actions of its professors, soon render toleration but a name: when the rescued heathen would glory in their emancipation from the thraldom of those superstitions and vices which now lead to the abhorrence of light, or rather let us say of that mere profession of light, of virtue, and of holiness in which they suppose Christianity to consist. Let us pray that new days may dawn upon India! Let us trust that the days of all the olden time are passed away, to be remembered only as an incentive to unremitting watchfulness, against all real, and even apparent, evil; in order to redeem a national character which has been endangered, in more ways than by the plunder of the Burmese idols. May these be the brilliant times which shall radiate the brightness of Christian consistency from the canopy of state; firm and unchangeable in Christian purpose ; mild and conscientiously considerate in Christian meekness and toleration.
But, let us inquire, whether the toleration of the present day does not, with a mistaken benevolence, mislead its professors : they imagine it to be of a religious character for the sake of the governed; I have my misgivings that it may be of a financial or political character for the supposed benefit of the governors.
Let us trust that our present enlightened and respected Governor will not allow the remonstrances of Christian England to be raised much longer in vain, and that the countenance of the state will not much longer be extend ed, with financial toleration, to the idolatry of Juggernauth and the Behar pilgrimages. Christianity gains no credit in India, the state no stability, by the toleration of those professors across the seas, who can cry down the very mention of a care for the religious improvement of this country*, whilst even they themselves cannot but execrate the rites they cherish, in order to derive a profit from maintaining their observance.
With regard to political toleration, let us trust that a bold and decisive appeal to the reason of the natives may soon be attempted; and that the deceptive character of the institutions for the instruction of the rising generation may be superseded by some more open and consistent system. The hands of those who have the distribution of the parliamentary grant cannot surely be manacled to any particular plan in its disposal; and if there be a variety of opinions as to the best means of appropriating it, wherefore should all be directed into one channel? and that, perhaps, the one least in the esti. mation of the natives? who, if they do not, at the present time, soon will, raise the general cry of complaint that the Government has made Nastiks + of their children.
But if those who cried down Mr. Poynder assert, that toleration requires the state to offer no opposition of opinion to native superstitions, let the as sertors be firmly and unequivocally answered, that, to admit the principle involves a denial

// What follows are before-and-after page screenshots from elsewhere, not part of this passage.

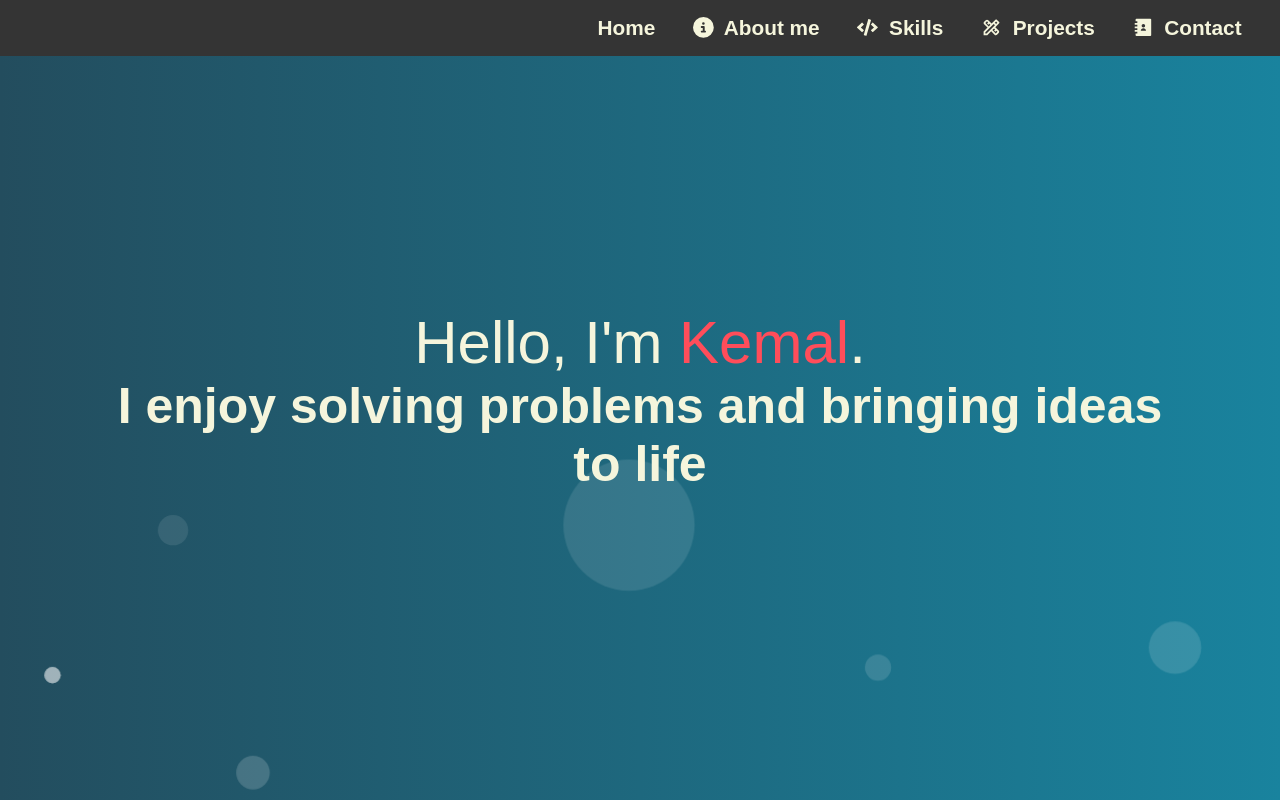
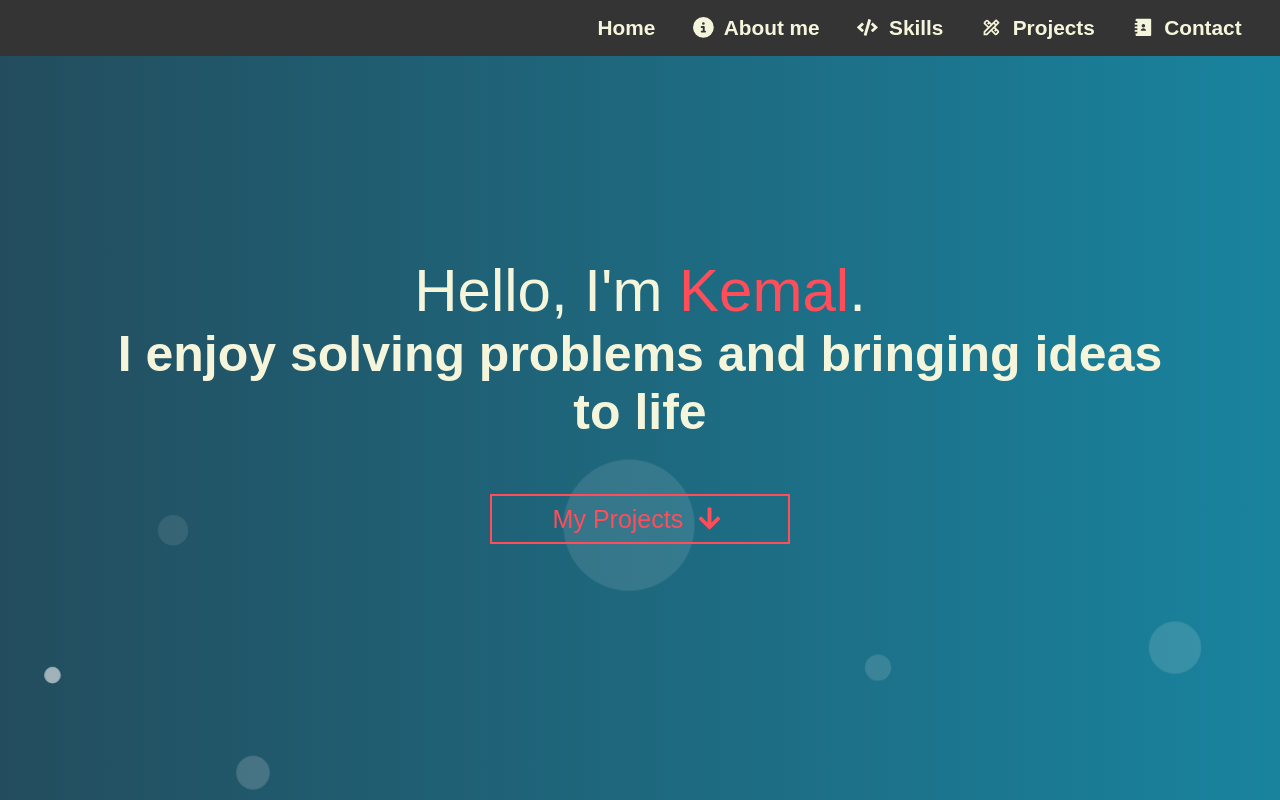
Before and after one commit to KemalYukselir/portfolio-website, a React (Create React App) app: page / in a window 1280 px wide. Shown: the top 800 px of the page. Built offline with nearby package versions, Linux system fonts and the light colour scheme.

Commit message:
commented terminal screen temporarily. added my projects button

```diff
--- a/src/Components/Home.js
+++ b/src/Components/Home.js
@@ -1,19 +1,31 @@
 import React from 'react';
 import Navigation from './NavigationBar';
-import { FaReact } from "react-icons/fa";
-import { FaRegTrashAlt } from "react-icons/fa";
-import { AiOutlinePlus } from "react-icons/ai";
+import { FaArrowDown } from "react-icons/fa";
+// import { FaReact } from "react-icons/fa";
+// import { FaRegTrashAlt } from "react-icons/fa";
+// import { AiOutlinePlus } from "react-icons/ai";
 
 const Home = () => {
+  const scrollToProjects = () => {
+    const projectsSection = document.getElementById('projects'); // Target the "projects" section
+    if (projectsSection) {
+      const topOffset = projectsSection.offsetTop; // Get the top position relative to the document
+      window.scrollTo({
+        top: topOffset,
+        behavior: 'smooth', // Enable smooth scrolling
+      });
+    }
+  };
   return (
     <div className='home-container'>
       <Navigation />
       <div className="home-section">
           <div className='home-heading-section'>
-          <h1 id="primary-heading">
-            Hello, I'm&nbsp;<span style={{ color: '#ff4d5a' }}>Kemal</span>.
-          </h1>
+            <h1 id="primary-heading">
+              Hello, I'm&nbsp;<span style={{ color: '#ff4d5a' }}>Kemal</span>.
+            </h1>
             <h2>I enjoy solving problems and bringing ideas to life</h2>
+            <button onClick={scrollToProjects} className="scroll-button"><span>My Projects</span><FaArrowDown className="navBar-icon"/></button>
           </div>
 
           {/* <div className='terminal-screen'>
```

of all education ; and let the two lacs of rupees be reshipped for Leadenhall Street! Let the nation be told, that the grant is unavailable, that to spread education must break the PLEDGES so much talked of; that such toleration will not admit of the money being applied to the purpose intended; that the least ray of intellectual light must serve to render“ dark. ness visible.”
But if, on the contrary, it be urged, as it ought to be, that Christianity requires a Government which knows the mass of its subjects to be enthrall. ed by a debasing superstition, and kept under subjection by a remorseless
* See the Report of the Proceedings of the Proprietors at the late great meeting, for the consideration of Indian affairs, when Mr. Poynder utterly failed to obtain a hearing.
+ Infidels. The complaint against the Hindoo College, of Rammohun Ghose, the father of Brijonath Ghose, who seems to have had as much horror of this result of education as of Christianity, or more-for he removed his child from the College, to place him at the Mirzapore School.